PROBLEM: After reading the data below, copy out every line that contains the word "fontSize".

*** Opening INPUT RECORDS ***

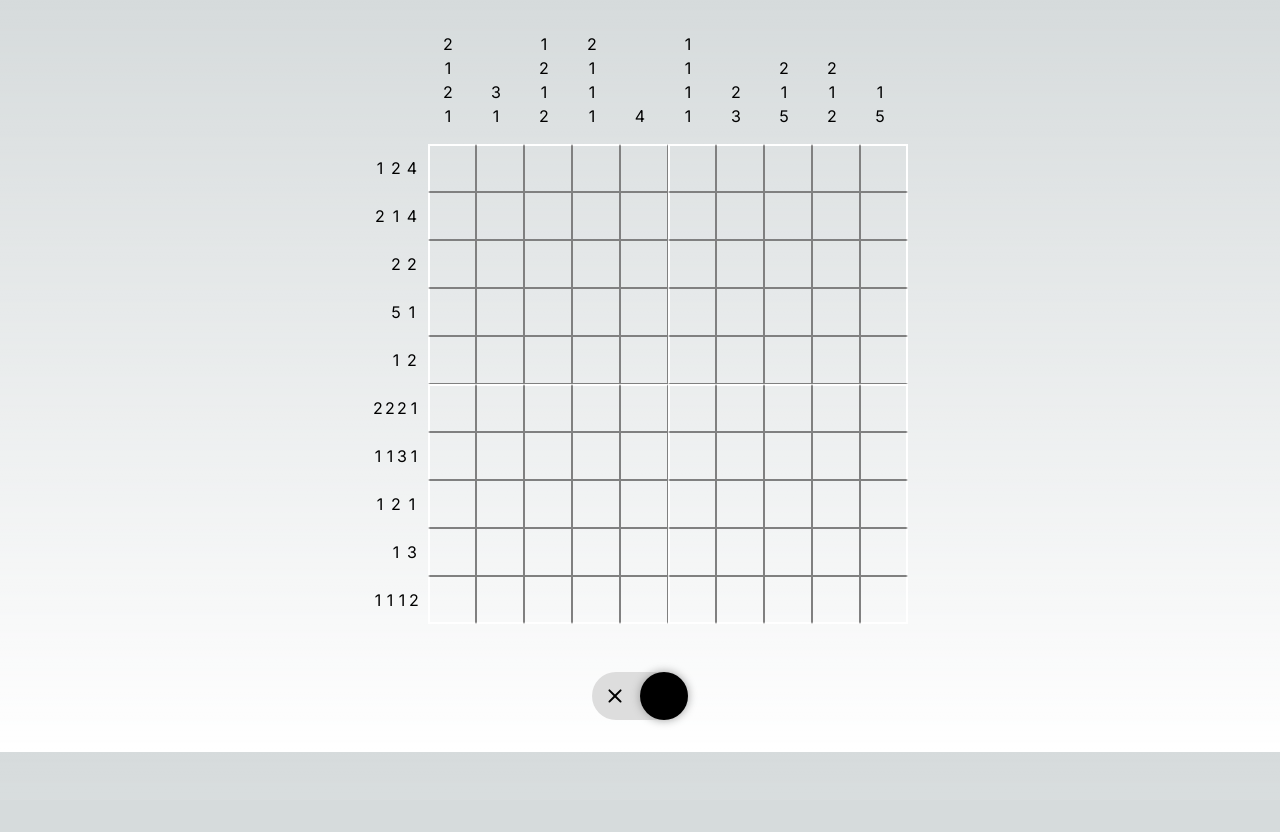
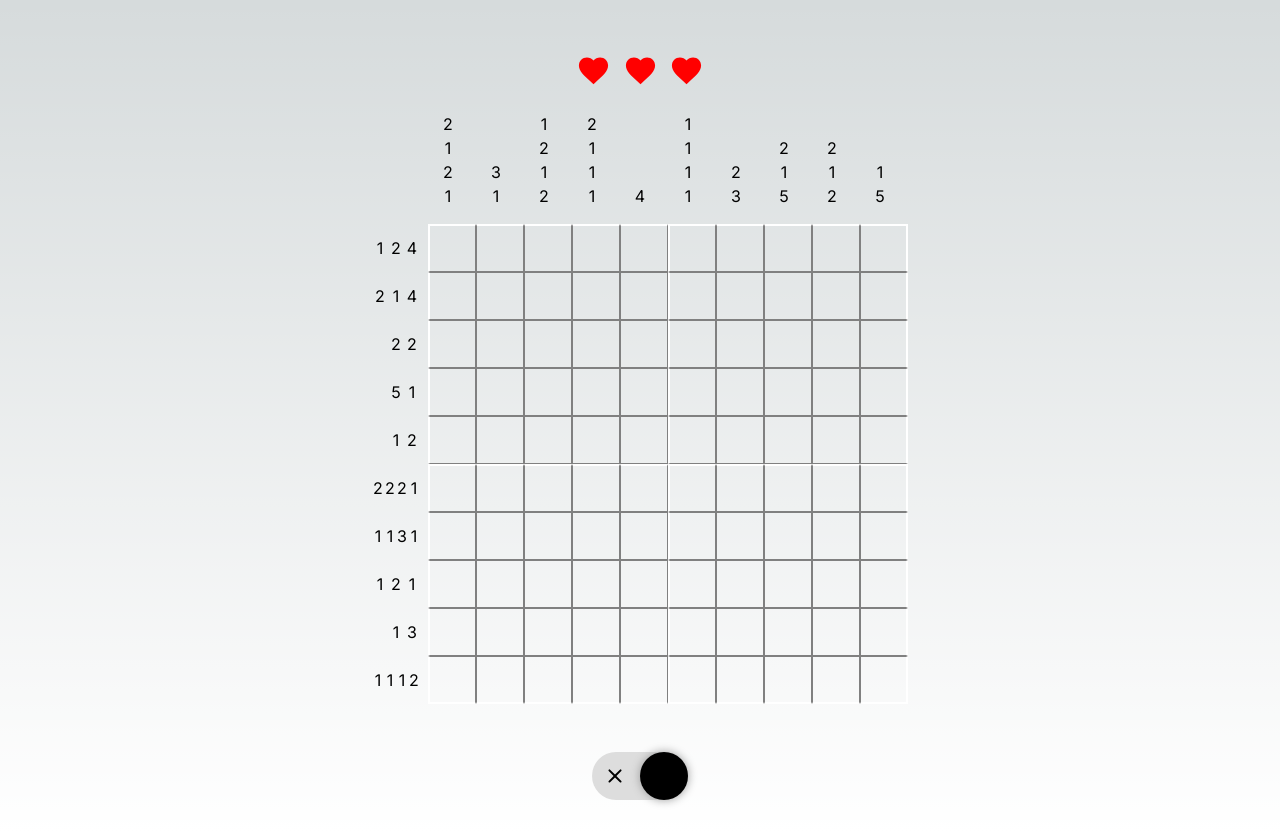
Before and after one commit to Sara-Jo/nonoplay, a Next.js app: page / in a window 1280 px wide. Before the commit the page ends 800 px from the top, so only its background shows below. Built offline with nearby package versions, Linux system fonts and the light colour scheme.

Commit message:
feat: check if the click is right

```diff
--- a/src/app/page.module.css
+++ b/src/app/page.module.css
@@ -69,6 +69,14 @@
   margin-bottom: 1rem;
 }
 
+.lives {
+  display: flex;
+  height: 5rem;
+  width: 8rem;
+  align-items: center;
+  justify-content: space-between;
+}
+
 .emptyCorner {
   width: 3rem;
 }
--- a/src/app/page.tsx
+++ b/src/app/page.tsx
@@ -4,15 +4,20 @@ import { useEffect, useState } from "react";
 import styles from "./page.module.css";
 import SquareRoundedIcon from "@mui/icons-material/SquareRounded";
 import CloseRoundedIcon from "@mui/icons-material/CloseRounded";
+import FavoriteIcon from "@mui/icons-material/Favorite";
+import FavoriteBorderIcon from "@mui/icons-material/FavoriteBorder";
 
 type CellState = "filled" | "crossed" | null;
 type GridState = CellState[][];
 
 const stage = 10;
+const initialLives = 3;
 
 const generateRandomGrid = (stage: number): GridState => {
   return Array.from({ length: stage }, () =>
-    Array.from({ length: stage }, () => (Math.random() > 0.5 ? "filled" : null))
+    Array.from({ length: stage }, () =>
+      Math.random() > 0.5 ? "filled" : "crossed"
+    )
   );
 };
 
@@ -55,9 +60,10 @@ export default function Home() {
   const [grid, setGrid] = useState<GridState>(
     Array(10).fill(Array(10).fill(null))
   );
-  const [mode, setMode] = useState<"fill" | "exclude">("fill");
+  const [mode, setMode] = useState<"fill" | "cross">("fill");
   const [rowNumbers, setRowNumbers] = useState<number[][]>([]);
   const [columnNumbers, setColumnNumbers] = useState<number[][]>([]);
+  const [lives, setLives] = useState(initialLives);
 
   useEffect(() => {
     const newGrid = generateRandomGrid(stage);
@@ -68,16 +74,21 @@ export default function Home() {
   }, []);
 
   const handleCellClick = (rowIndex: number, colIndex: number) => {
-    if (grid[rowIndex][colIndex] === null) {
+    if (answerGrid && grid[rowIndex][colIndex] === null) {
+      const isCorrect =
+        mode === "fill"
+          ? answerGrid[rowIndex][colIndex] === "filled"
+          : answerGrid[rowIndex][colIndex] === "crossed";
+
+      if (!isCorrect) {
+        setLives((prevLives) => Math.max(prevLives - 1, 0));
+      }
+
       setGrid((prevGrid) =>
         prevGrid.map((row, rIdx) =>
           row.map((cell, cIdx) => {
             if (rIdx === rowIndex && cIdx === colIndex) {
-              if (mode === "fill") {
-                return "filled";
-              } else {
-                return "crossed";
-              }
+              return answerGrid[rowIndex][colIndex];
             }
             return cell;
           })
@@ -87,11 +98,23 @@ export default function Home() {
   };
 
   const toggleMode = () => {
-    setMode((prevMode) => (prevMode === "fill" ? "exclude" : "fill"));
+    setMode((prevMode) => (prevMode === "fill" ? "cross" : "fill"));
   };
 
   return (
     <div className={styles.main}>
+      <div className={styles.lives}>
+        {Array.from({ length: initialLives }).map((_, index) => (
+          <div key={index} className={styles.life}>
+            {index < lives ? (
+              <FavoriteIcon fontSize="large" sx={{ color: "red" }} />
+            ) : (
+              <FavoriteBorderIcon fontSize="large" sx={{ color: "red" }} />
+            )}
+          </div>
+        ))}
+      </div>
+
       <div className={styles.header}>
         <div className={styles.emptyCorner}></div>
         {columnNumbers.map((numbers, colIndex) => (
```
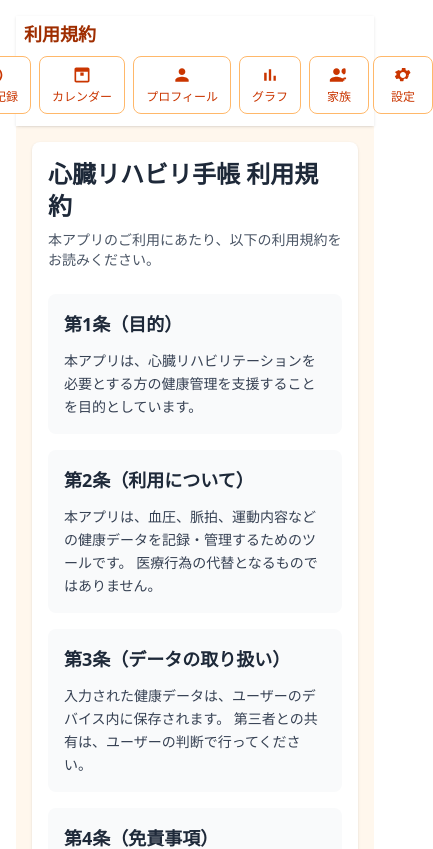
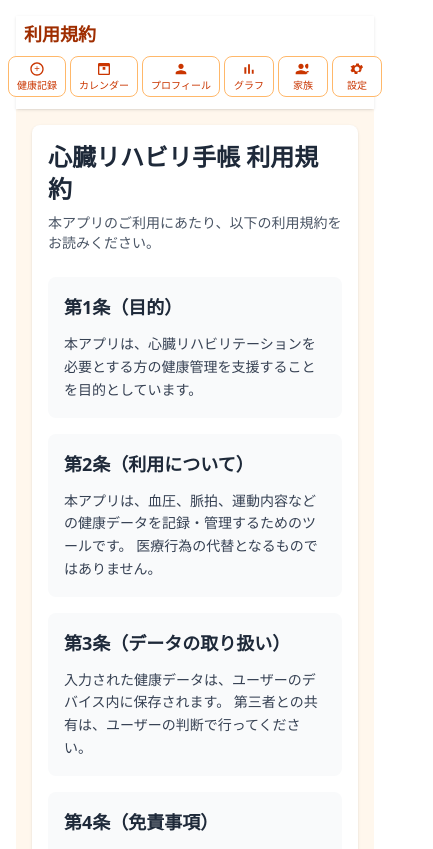
Before and after one commit to mikan623/heart-rehab-app, a Next.js app: page /terms in a window 390 px wide. Shown: the top 849 px of the page, 433 px wide, since content can reach past the window. Built offline with nearby package versions, Linux system fonts and the light colour scheme.

Commit message:
fix: Optimize navigation bar size for mobile devices

```diff
--- a/src/components/NavigationBar.tsx
+++ b/src/components/NavigationBar.tsx
@@ -435,36 +435,36 @@ export default function NavigationBar() {
   return (
     <div className="flex justify-between items-start gap-1 pb-1">
       {/* 左側：ナビゲーションボタン（スクロール可能） */}
-      <div className="flex gap-2 overflow-x-auto pb-1 flex-1">
+      <div className="flex gap-1 overflow-x-auto pb-1 flex-1">
         <button
           onClick={() => window.location.href = '/'}
-          className="flex flex-col items-center gap-1 bg-white border border-orange-300 text-orange-700 py-2 px-3 rounded-lg font-medium hover:bg-orange-50 text-xs whitespace-nowrap flex-shrink-0 min-w-[60px]">
-          <HealthRecordIcon className="w-5 h-5" />
-          <span>健康記録</span>
+          className="flex flex-col items-center gap-0.5 bg-white border border-orange-300 text-orange-700 py-1 px-2 rounded-lg font-medium hover:bg-orange-50 text-xs whitespace-nowrap flex-shrink-0 min-w-[50px] md:min-w-[60px]">
+          <HealthRecordIcon className="w-4 h-4 md:w-5 md:h-5" />
+          <span className="text-[10px] md:text-xs">健康記録</span>
         </button>
         <button
           onClick={() => window.location.href = '/calendar'}
-          className="flex flex-col items-center gap-1 bg-white border border-orange-300 text-orange-700 py-2 px-3 rounded-lg font-medium hover:bg-orange-50 text-xs whitespace-nowrap flex-shrink-0 min-w-[60px]">
-          <CalendarIcon className="w-5 h-5" />
-          <span>カレンダー</span>
+          className="flex flex-col items-center gap-0.5 bg-white border border-orange-300 text-orange-700 py-1 px-2 rounded-lg font-medium hover:bg-orange-50 text-xs whitespace-nowrap flex-shrink-0 min-w-[50px] md:min-w-[60px]">
+          <CalendarIcon className="w-4 h-4 md:w-5 md:h-5" />
+          <span className="text-[10px] md:text-xs">カレンダー</span>
         </button>
         <button
           onClick={() => window.location.href = '/profile'}
-          className="flex flex-col items-center gap-1 bg-white border border-orange-300 text-orange-700 py-2 px-3 rounded-lg font-medium hover:bg-orange-50 text-xs whitespace-nowrap flex-shrink-0 min-w-[60px]">
-          <ProfileIcon className="w-5 h-5" />
-          <span>プロフィール</span>
+          className="flex flex-col items-center gap-0.5 bg-white border border-orange-300 text-orange-700 py-1 px-2 rounded-lg font-medium hover:bg-orange-50 text-xs whitespace-nowrap flex-shrink-0 min-w-[50px] md:min-w-[60px]">
+          <ProfileIcon className="w-4 h-4 md:w-5 md:h-5" />
+          <span className="text-[10px] md:text-xs">プロフィール</span>
         </button>
         <button
           onClick={() => window.location.href = '/graph'}
-          className="flex flex-col items-center gap-1 bg-white border border-orange-300 text-orange-700 py-2 px-3 rounded-lg font-medium hover:bg-orange-50 text-xs whitespace-nowrap flex-shrink-0 min-w-[60px]">
-          <GraphIcon className="w-5 h-5" />
-          <span>グラフ</span>
+          className="flex flex-col items-center gap-0.5 bg-white border border-orange-300 text-orange-700 py-1 px-2 rounded-lg font-medium hover:bg-orange-50 text-xs whitespace-nowrap flex-shrink-0 min-w-[50px] md:min-w-[60px]">
+          <GraphIcon className="w-4 h-4 md:w-5 md:h-5" />
+          <span className="text-[10px] md:text-xs">グラフ</span>
         </button>
         <button
           onClick={() => window.location.href = '/family'}
-          className="flex flex-col items-center gap-1 bg-white border border-orange-300 text-orange-700 py-2 px-3 rounded-lg font-medium hover:bg-orange-50 text-xs whitespace-nowrap flex-shrink-0 min-w-[60px]">
-          <FamilyIcon className="w-5 h-5" />
-          <span>家族</span>
+          className="flex flex-col items-center gap-0.5 bg-white border border-orange-300 text-orange-700 py-1 px-2 rounded-lg font-medium hover:bg-orange-50 text-xs whitespace-nowrap flex-shrink-0 min-w-[50px] md:min-w-[60px]">
+          <FamilyIcon className="w-4 h-4 md:w-5 md:h-5" />
+          <span className="text-[10px] md:text-xs">家族</span>
         </button>
       </div>
 
@@ -476,9 +476,9 @@ export default function NavigationBar() {
             console.log('現在のshowSettingsMenu:', showSettingsMenu);
             setShowSettingsMenu(!showSettingsMenu);
           }}
-          className="flex flex-col items-center gap-1 bg-white border border-orange-300 text-orange-700 py-2 px-3 rounded-lg font-medium hover:bg-orange-50 text-xs whitespace-nowrap flex-shrink-0 min-w-[60px]">
-          <SettingsIcon className="w-5 h-5" />
-          <span>設定</span>
+          className="flex flex-col items-center gap-0.5 bg-white border border-orange-300 text-orange-700 py-1 px-2 rounded-lg font-medium hover:bg-orange-50 text-xs whitespace-nowrap flex-shrink-0 min-w-[50px] md:min-w-[60px]">
+          <SettingsIcon className="w-4 h-4 md:w-5 md:h-5" />
+          <span className="text-[10px] md:text-xs">設定</span>
         </button>
 
         {showSettingsMenu && (
```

*** Closing INPUT RECORDS ***

TASK ANSWER:
+              <FavoriteIcon fontSize="large" sx={{ color: "red" }} />
+              <FavoriteBorderIcon fontSize="large" sx={{ color: "red" }} />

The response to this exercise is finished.